Introduction to Candlesticks

Candlestick charting is the Japanese version of bar charting. The Japanese used the technique to trade in rice in the 17th century. Candlestick charts and bar charts give you the same information but presented in different graphic forms. Each stick or bar gives you four information, i.e., the opening price; the closing price; the high price; and the low price. The volume is shown at the bottom.

A white candlestick is one that closes higher than the opening price. A black candlestick is the other way round, i.e., the closing price is lower than the opening price. A white candlestick is bullish. a black candlestick is bearish. Thus, in chart reading, the closing price is important.

Candlesticks have many fanciful names. To name a few there are: marubozu, spinning top, dogi, hammer, hanging man, dragon fly and grave-stone doji . Each name suggests a different kind of candle and carries with it a different value.

By looking at a daily candle, we can know whether the bull or the bear is in control or whether they are about evenly matched on that day only. This one day information is of little use. So we have to look at the previous candles to get more information. By looking at the past actions, we try to predict what is likely to happen going forward.

A doctor will listen at your heartbeats, take your blood pressure, and give you and overall examination to evaluate your overall health. But to give you an operation, he has to do many other things as well, like a blood test, x-ray, etc.

Likewise, in the stock market, if you want to buy or sell, by looking at a few candles is not enough to enable you to make a good decision. Hence, you have to look at the patterns formed by the individual candles. These patterns are many and varied. Each has its own meaning and interpretation.

It is beyond the scope of this commentary to explain the meaning of each pattern as this will probably go into more than a hundred page. If you are keen to learn, get yourself a good book and study it like studying for a degree. It is not easy to become proficient in chart reading. Once you are good at it, your return can be enormous.

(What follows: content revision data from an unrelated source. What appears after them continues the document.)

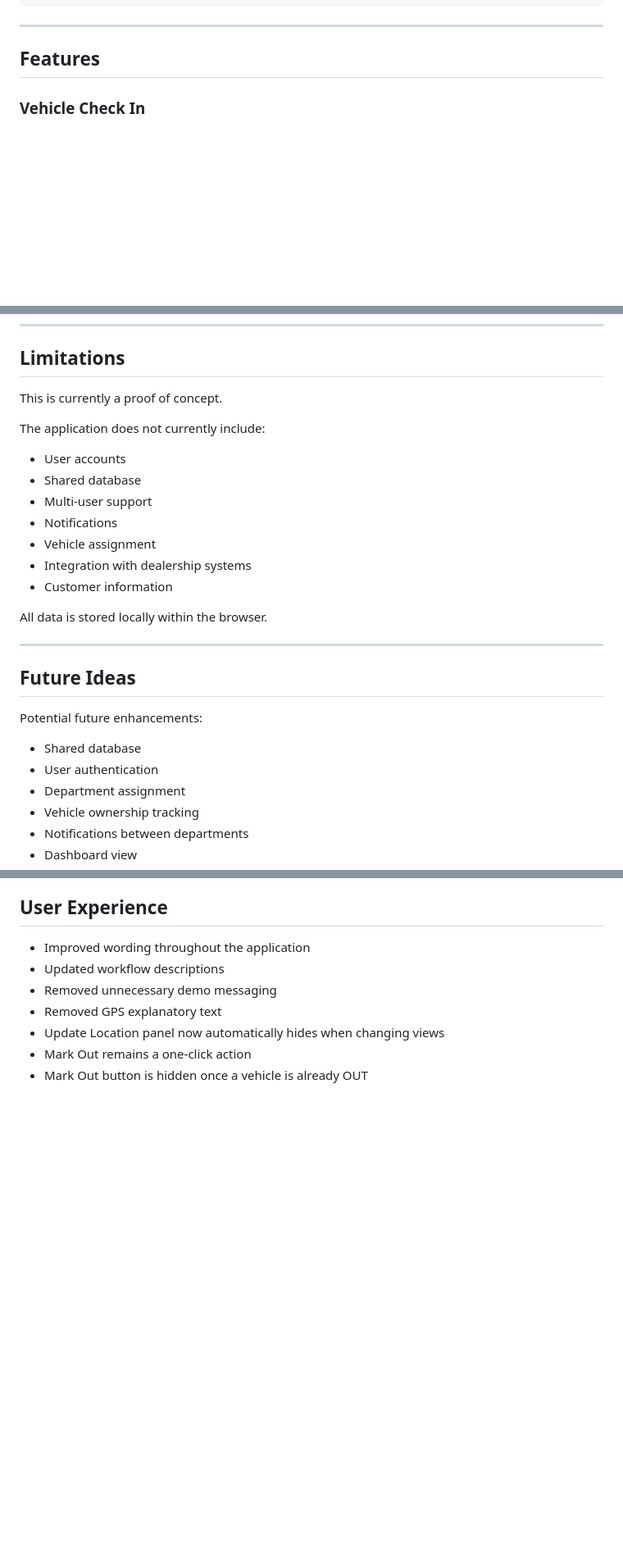
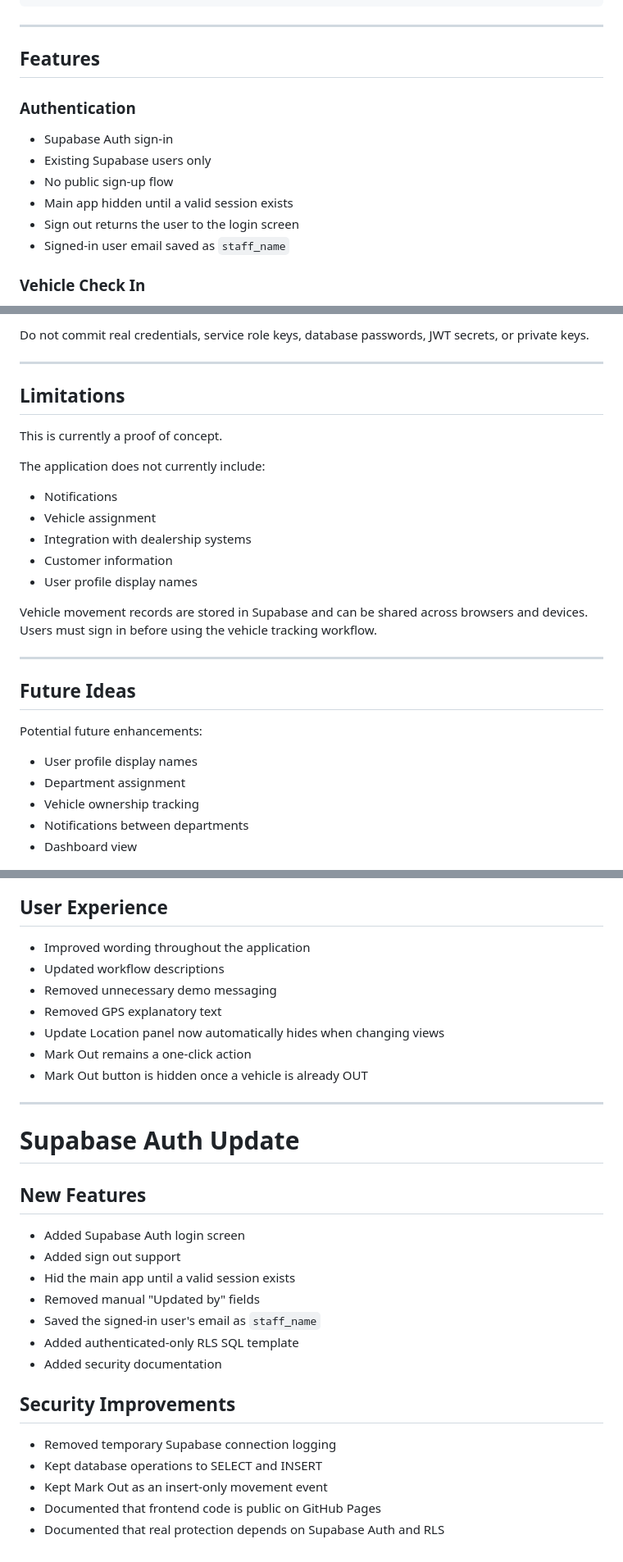
Before and after one commit to martinsjonuss/vehicle-location-log, a Markdown page: README.md, 3 parts joined by grey strips. Shown at 82% size. GitHub-like rendering; blank space fills up the shorter version.

```diff
--- a/README.md
+++ b/README.md
@@ -61,6 +62,15 @@ Marked OUT
 
 ## Features
 
+### Authentication
+
+* Supabase Auth sign-in
+* Existing Supabase users only
+* No public sign-up flow
+* Main app hidden until a valid session exists
+* Sign out returns the user to the login screen
+* Signed-in user email saved as `staff_name`
+
 ### Vehicle Check In
 
 * Vehicle registration capture
@@ -171,18 +243,20 @@ Maps:
+Do not commit real credentials, service role keys, database passwords, JWT secrets, or private keys.
+
+---
+
 ## Limitations
 
 This is currently a proof of concept.
 
 The application does not currently include:
 
-* User accounts
-* Shared database
-* Multi-user support
 * Notifications
 * Vehicle assignment
 * Integration with dealership systems
 * Customer information
+* User profile display names
 
-All data is stored locally within the browser.
+Vehicle movement records are stored in Supabase and can be shared across browsers and devices. Users must sign in before using the vehicle tracking workflow.
 
 ---
 
@@ -190,8 +264,7 @@ All data is stored locally within the browser.
 
 Potential future enhancements:
 
-* Shared database
-* User authentication
+* User profile display names
 * Department assignment
 * Vehicle ownership tracking
 * Notifications between departments
@@ -232,3 +305,25 @@ Potential future enhancements:
 * Update Location panel now automatically hides when changing views
 * Mark Out remains a one-click action
 * Mark Out button is hidden once a vehicle is already OUT
+
+---
+
+# Supabase Auth Update
+
+## New Features
+
+* Added Supabase Auth login screen
+* Added sign out support
+* Hid the main app until a valid session exists
+* Removed manual "Updated by" fields
+* Saved the signed-in user's email as `staff_name`
+* Added authenticated-only RLS SQL template
+* Added security documentation
+
+## Security Improvements
+
+* Removed temporary Supabase connection logging
+* Kept database operations to SELECT and INSERT
+* Kept Mark Out as an insert-only movement event
+* Documented that frontend code is public on GitHub Pages
+* Documented that real protection depends on Supabase Auth and RLS
```
Also changed, not shown: other parts of README.md (+64 -1 lines).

At Metastock, we have the monthly charts, weekly charts and daily charts. Normally, I like to look at the weekly chart to get an overall view of the stock and then to look at the daily chart for the details. If we can include a half-hourly chart into it, it will be very useful as we can get the breakdown figures as well. Any genius out there?